There’s something comforting, and at the same time inspiring, about tributes to elder choreographers. Janis Brenner had revived the second movement of Porcelain Dialogues, a Murray Louis classic from 1974, for her own 25th-anniversary concert last year. This past weekend, the American Dance Guild included it in their performance festival at DNA Dance. The piece was an oasis of shimmering calm, quiet craft, and echoing shapes. All six dancers have had long and fruitful careers: Michael Blake, Janis Brenner, Betsy Fisher, Peter Kyle, Sara Pearson, and Robert Small. There was such love and quiet joy in their faces, such breath in their bodies (no one cared if they wobbled a bit on the one-legged balances). Maybe because Murray Louis was in the house, they performed it with great devotion. Their heads turned toward each other to connect, or looked away to gaze at the world; their arms wafted down from a high fifth. As gentle as it was, the piece was never lulling because every new group shape was revealing in some way. At the end, they broke up into three pairs, and in long extended lines, descended to the floor. As the last notes of Tchaikovsky’s Quartet in D sounded, each woman, behind her partner, reached up to the sky and then encircled the man, clasping him close. The word that spread around the audience as “satisfying.”
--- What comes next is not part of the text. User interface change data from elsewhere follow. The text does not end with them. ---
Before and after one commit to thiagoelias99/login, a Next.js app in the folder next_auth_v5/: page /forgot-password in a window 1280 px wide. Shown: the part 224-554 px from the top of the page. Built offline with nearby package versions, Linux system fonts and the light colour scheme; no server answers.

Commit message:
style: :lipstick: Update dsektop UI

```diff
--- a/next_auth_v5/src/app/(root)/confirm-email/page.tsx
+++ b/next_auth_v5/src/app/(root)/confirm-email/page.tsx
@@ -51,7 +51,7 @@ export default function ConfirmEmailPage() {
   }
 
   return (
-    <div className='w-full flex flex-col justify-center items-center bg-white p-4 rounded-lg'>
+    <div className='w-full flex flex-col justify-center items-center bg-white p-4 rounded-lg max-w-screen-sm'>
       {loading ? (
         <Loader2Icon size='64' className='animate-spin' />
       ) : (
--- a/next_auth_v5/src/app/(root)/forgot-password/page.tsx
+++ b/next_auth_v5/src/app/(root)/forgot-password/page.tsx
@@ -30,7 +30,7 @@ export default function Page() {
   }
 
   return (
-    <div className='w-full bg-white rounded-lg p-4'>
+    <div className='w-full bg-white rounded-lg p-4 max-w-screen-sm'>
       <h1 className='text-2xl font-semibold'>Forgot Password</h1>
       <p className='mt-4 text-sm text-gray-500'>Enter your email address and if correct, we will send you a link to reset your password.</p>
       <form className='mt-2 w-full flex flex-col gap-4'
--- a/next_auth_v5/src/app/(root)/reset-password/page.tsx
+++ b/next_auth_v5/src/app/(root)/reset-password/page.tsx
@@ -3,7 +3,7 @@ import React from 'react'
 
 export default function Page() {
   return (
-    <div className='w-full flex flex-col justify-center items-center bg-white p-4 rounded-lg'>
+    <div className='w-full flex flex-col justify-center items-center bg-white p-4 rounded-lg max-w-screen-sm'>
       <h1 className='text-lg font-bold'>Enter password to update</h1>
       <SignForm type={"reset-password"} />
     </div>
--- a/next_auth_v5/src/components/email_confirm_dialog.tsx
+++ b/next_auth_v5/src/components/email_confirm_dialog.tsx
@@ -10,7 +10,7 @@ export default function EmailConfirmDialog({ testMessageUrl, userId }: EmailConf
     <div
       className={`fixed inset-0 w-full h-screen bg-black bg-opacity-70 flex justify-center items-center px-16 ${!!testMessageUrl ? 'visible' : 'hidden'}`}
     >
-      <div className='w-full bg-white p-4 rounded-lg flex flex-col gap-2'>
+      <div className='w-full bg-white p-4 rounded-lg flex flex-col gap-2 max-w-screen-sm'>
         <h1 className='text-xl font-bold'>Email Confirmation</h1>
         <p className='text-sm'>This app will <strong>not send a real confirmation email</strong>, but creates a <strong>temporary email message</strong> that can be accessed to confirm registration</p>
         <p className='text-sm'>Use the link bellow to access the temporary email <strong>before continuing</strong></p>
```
It reminded me of my own foray into such a tribute last February, when I danced in Trisha Brown’s Spanish Dance as part of Juliette Mapp’s concert at Danspace. (And hurrah! Juliette just won a Bessie last night for Anna, Ikea, and I, the work that contained Spanish Dance.) It’s ironic (or interesting) that it was mounted not by a former Trisha dancer, but by someone who always wanted to dance with her. (Juliette danced most of her career with John Jaspers.) It felt so good to be fully absorbed in Spanish Dance (which I had performed often with the Trisha Brown Company in the mid-70s). Not just the delicious feeling of spooning behind another dancer while simply treading across the floor to Bob Dylan singing Early Mornin’ Rain, but allowing Trisha’s genius simplicity to come through us.
These old favorites are calming to see and do many years later. Somehow it feeds the soul to cycle through old favorites and find that they still nourish us.